Joseph Medicine Crow served with the U.S. Army during World War II. During his service, he fulfilled four war deeds and became the last Crow Nation war chief.
Joseph Medicine Crow was born into a family of great Crow warriors in October 1913, on the Crow Indian Reservation in Montana. His grandfathers – White Man Runs Him and Medicine Crow – were his sources of early inspiration. White Man Runs Him served as a scout with the U.S. Army during the Battle of Little Bighorn in 1876, and Medicine Crow was a legendary Crow warrior who attained chieftaincy at the age of 22. They raised Joseph according to the tribe’s warrior traditions. In an interview for Ken Burns’ documentary “The War,” Joseph Medicine Crow said that Medicine Crow and his grandparents taught him the four war deeds he needed to fulfill to become a war chief:
- Touch a living enemy soldier
- Disarm an enemy combatant
- Lead a successful war party
- Capture an enemy’s horse
In 1943, Joseph Medicine Crow enlisted in the Army, serving with the 103rd Infantry Division. Throughout his service, he painted two red stripes on his arms. He also kept a yellow eagle feather under his helmet, believing it would protect him from harm.
Joseph was assigned to lead a squad of seven men to attack enemies at the Siegfried Line. As they were returning from this mission, his squad helped allies fight for control over a village. It was here that he disarmed a nearby German soldier by swinging a rifle at him. He then dropped his rifle and lunged at the German. They brawled, and when Joseph gained the upper hand, he placed his hands around the German’s neck and prepared to kill him. Upon hearing the German cry, “mama,” he released his grip and let the soldier escape.

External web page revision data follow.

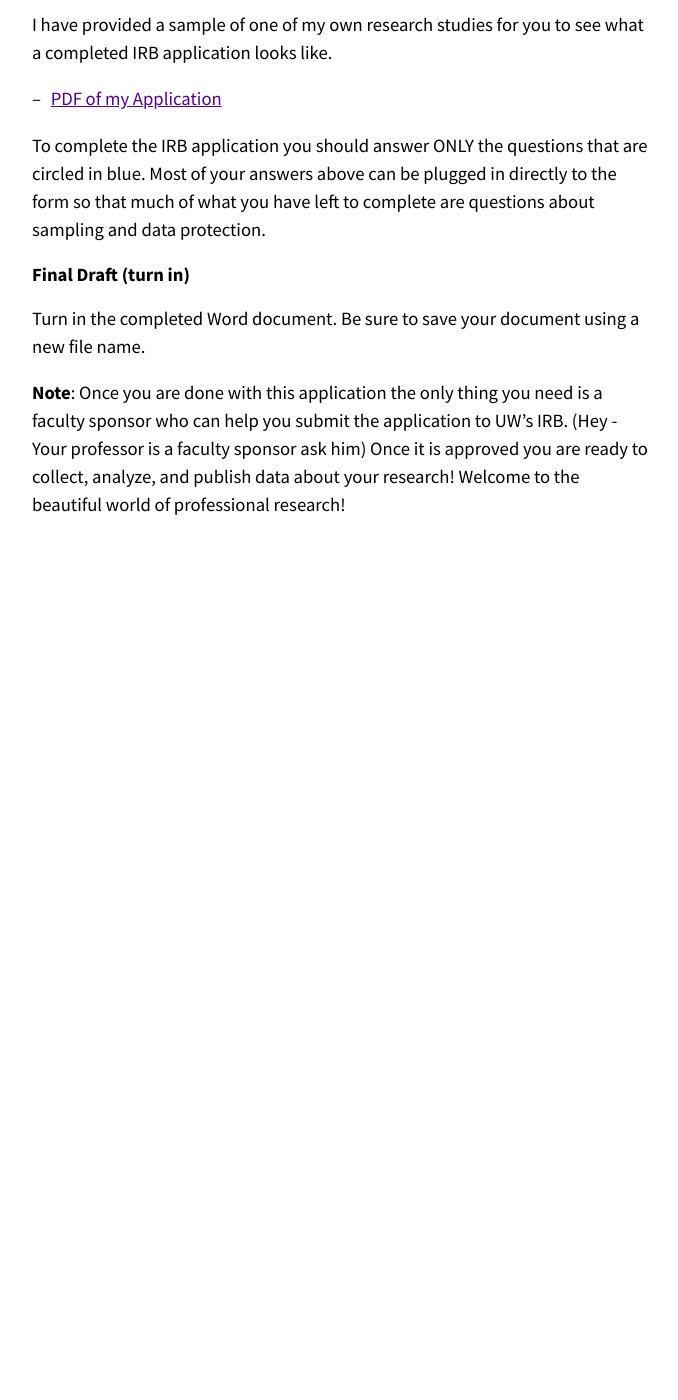
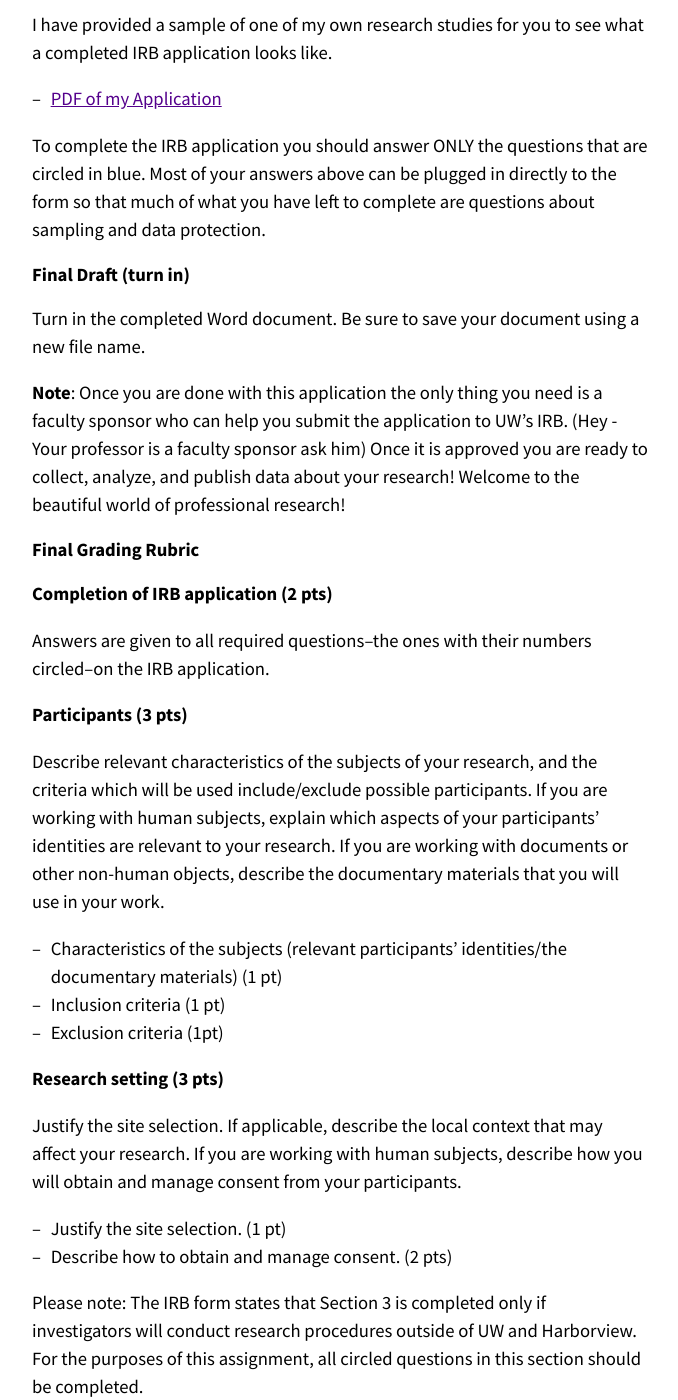
Before and after one commit to nniiicc/LIS-570-Au2020, a Jekyll site: the page built from Asg-3.md, in a window 1280 px wide and 1400 px high, scrolled down 2384 px. Shown: the whole window, without its empty margins (300-978 px from the left). Built offline with Jekyll 4.4.1, drawn with Linux system fonts in a browser that asks for light colours; our own code applies the rules of GitHub Pages for plain Markdown files; before the commit the page ends 2942 px from its top, so only the background shows below that; some of the changed text lies outside the part shown.

Commit message:
push rubric

```diff
--- a/Asg-3.md
+++ b/Asg-3.md
@@ -47,3 +47,41 @@ To complete the IRB application you should answer ONLY the questions that are ci
 Turn in the completed Word document. Be sure to save your document using a new file name.
 
 **Note**: Once you are done with this application the only thing you need is a faculty sponsor who can help you submit the application to UW's IRB. (Hey - Your professor is a faculty sponsor ask him) Once it is approved you are ready to collect, analyze, and publish data about your research! Welcome to the beautiful world of professional research!
+
+### Final Grading Rubric
+
+**Completion of IRB application (2 pts)**
+
+Answers are given to all required questions--the ones with their numbers circled--on the IRB application.
+
+**Participants (3 pts)**
+
+Describe relevant characteristics of the subjects of your research, and the criteria which will be used include/exclude possible participants. If you are working with human subjects, explain which aspects of your participants’ identities are relevant to your research. If you are working with documents or other non-human objects, describe the documentary materials that you will use in your work.
+- Characteristics of the subjects (relevant participants’ identities/the documentary materials) (1 pt)
+- Inclusion criteria (1 pt)
+- Exclusion criteria (1pt)
+
+**Research setting (3 pts)**
+
+Justify the site selection. If applicable, describe the local context that may affect your research. If you are working with human subjects, describe how you will obtain and manage consent from your participants.
+- Justify the site selection. (1 pt)
+- Describe how to obtain and manage consent. (2 pts)
+
+Please note: The IRB form states that Section 3 is completed only if investigators will conduct research procedures outside of UW and Harborview. For the purposes of this assignment, all circled questions in this section should be completed.
+
+**Recruiting and screening participants (3 pts)**
+
+Describe how subjects will be identified (1 pt), recruited (1 pt), and screened (1 pt).
+
+**Procedures (5 pts)**
+
+Provide a complete description of the study procedure in lay language. (3 pts)
+Explain the data that will be collected. (2 pts)
+
+**Privacy and Confidentiality (2 pts)**
+
+Describe the plan to address possible privacy concerns of subjects.
+
+**Risk Benefit Assessment (2 points)**
+
+Describe the risks of harm (1 pt) and anticipated benefits (1 pt) to the participants of the research procedures.
```
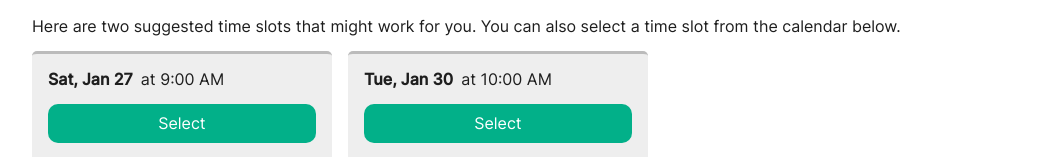
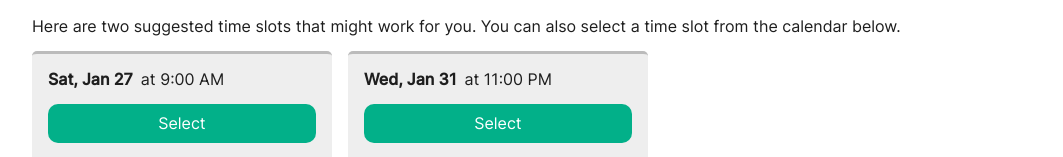
Before and after one commit to linkai-aries-ma/MeetSphere, a React (Vite) app: page /schedule/1 in a window 1280 px wide. Shown: the part 415-572 px from the top of the page, without its empty margins (108-1171 px from the left). Built offline with nearby package versions, Linux system fonts and the light colour scheme.

Commit message:
[F] Fix recommended time slots

```diff
--- a/src/components/CalendarView.tsx
+++ b/src/components/CalendarView.tsx
@@ -24,6 +24,8 @@ export function CalendarView({cal, meeting}: CalendarViewProps) {
     cal.timeSlots.forEach(slot => {
       // Extract the date and hour from the startTime
       const startHour = moment(slot.startTime).format('YYYY-MM-DD H')
+
+      // TODO: Fix time slots spanning multiple days
 
       // Initialize the array if this is the first slot for this hour
       if (!index[startHour]) index[startHour] = []
--- a/src/lib/examples.ts
+++ b/src/lib/examples.ts
@@ -86,9 +86,9 @@ export const EX_CALENDARS: Calendar[] = [
       {'startTime': '2024-01-28T14:30:00', 'endTime': '2024-01-28T16:30:00', 'preference': 2},
       // Time slots with partial hour duration
       {'startTime': '2024-01-29T11:15:00', 'endTime': '2024-01-29T11:45:00', 'preference': 1},
-      {'startTime': '2024-01-29T11:45:00', 'endTime': '2024-01-29T12:15:00', 'preference': 2},
+      {'startTime': '2024-01-29T11:45:00', 'endTime': '2024-01-29T12:15:00', 'preference': 3},
       // Overlapping time slots (nope, let's assume there are no overlapping time slots)
-      {'startTime': '2024-01-30T10:00:00', 'endTime': '2024-01-30T11:00:00', 'preference': 3},
+      {'startTime': '2024-01-30T10:00:00', 'endTime': '2024-01-30T10:50:00', 'preference': 2},
       // {'startTime': '2024-01-30T10:30:00', 'endTime': '2024-01-30T11:30:00', 'preference': 2},
       // Edge of a calendar range
       {'startTime': '2024-01-31T23:00:00', 'endTime': '2024-02-01T00:00:00', 'preference': 3},
--- a/src/pages/Schedule.tsx
+++ b/src/pages/Schedule.tsx
@@ -32,7 +32,9 @@ export function Schedule({uuid}: {uuid: string}) {
 
       // Select high availability time slots first
       [Preference.high, Preference.medium, Preference.low].forEach(p => {
+        // Check if the time slot is long enough
         const slots = inv.cal.timeSlots.filter(slot => slot.preference === p)
+          .filter(slot => moment(slot.endTime).diff(slot.startTime, 'minutes') >= inv.meeting.durationMinutes)
 
         while (slots.length > 0 && selected.length < 2) {
           const slot = slots.shift()
```
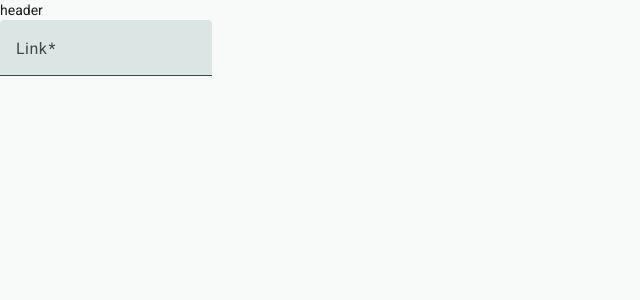
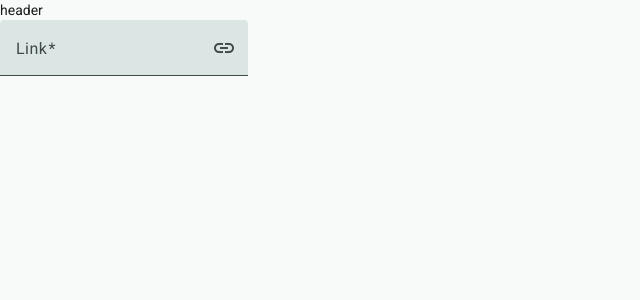
Before and after one commit to kolodziejczyks/de-dezinformacja, an Angular app: page / in a window 1280 px wide. Shown: the top 300 px of the page, without its empty margins (0-640 px from the left). Built offline with nearby package versions, Linux system fonts and the light colour scheme.

Commit message:
feat: icons

```diff
--- a/src/app/news-search/news-search.html
+++ b/src/app/news-search/news-search.html
@@ -8,6 +8,8 @@
       placeholder="Ex. www.wyborcza.pl"
       data-testid="news-search-input"
     />
+    <mat-icon matSuffix aria-hidden="false" aria-label="Example home icon" fontIcon="link" />
+
     @if (newsFormControl.hasError('pattern') && !newsFormControl.hasError('required')) {
     <mat-error data-testid="news-search-www-error">Please enter a valid www address</mat-error>
     } @if (newsFormControl.hasError('required')) {
--- a/src/index.html
+++ b/src/index.html
@@ -1,13 +1,16 @@
-<!doctype html>
-<html lang="en">
+<!DOCTYPE html>
+<html lang="pl">
   <head>
-  <meta charset="utf-8">
+    <meta charset="utf-8" />
     <title>DeDezinformacja</title>
-  <base href="/">
-  <meta name="viewport" content="width=device-width, initial-scale=1">
-  <link rel="icon" type="image/x-icon" href="favicon.ico">
-  <link href="https://fonts.googleapis.com/css2?family=Roboto:wght@300;400;500&display=swap" rel="stylesheet">
-  <link href="https://fonts.googleapis.com/icon?family=Material+Icons" rel="stylesheet">
+    <base href="/" />
+    <meta name="viewport" content="width=device-width, initial-scale=1" />
+    <link rel="icon" type="image/x-icon" href="favicon.ico" />
+    <link
+      href="https://fonts.googleapis.com/css2?family=Roboto:wght@300;400;500&display=swap"
+      rel="stylesheet"
+    />
+    <link href="https://fonts.googleapis.com/icon?family=Material+Icons" rel="stylesheet" />
   </head>
   <body>
     <app-root></app-root>
```
Also changed, not shown: src/app/news-search/news-search.ts (+12 -2 lines). Lines whose indentation alone changed are shown as unchanged.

Later in the war, Joseph was assigned to scout for his company. He found a group of Germans riding horses into a farmhouse to rest for the night. He quickly relayed this information to his company and presented his idea on how to approach the situation. His plan was approved.
The next morning, Joseph went to the pasture where the Germans’ horses were resting, sneaking by a few German guards along the way. When he got to the horses, he used a rope to make a bridle and mounted one of them. He then let out a cry, causing all the horses to stampede away, covering his escape. German soldiers started firing at him, but he had gotten away by then.
When World War II ended, Joseph Medicine Crow returned home and was celebrated by his elders. Having completed all four war deeds, he became the last Crow tribe war chief.
Along with being a warrior, Joseph loved to learn. He was the first in his tribe to attend college. In 1939, he received a master’s degree in anthropology from the University of Southern California and had worked in academia before enlisting in the Army. After returning from war, he became a tribal historian, working on preserving Crow culture and history. He published several academic papers and books. A list for some of his works and preservation efforts can be found here.
For his service, Joseph Medicine Crow received the Bronze Star Medal and France’s Legion of Honor. In 2009, President Barack Obama awarded him with the Presidential Medal of Freedom.
Joseph Medicine Crow died on April 3, 2016. The following day, the White House issued a statement referring to him as a “bacheitche”: Crow for “a good man.”
We honor his service.
Writer: Calvin Wong
Editors: Jacob Reis, Christine Myers
Researcher: Monique Quihuis
Graphic designer: Mohogany Bridges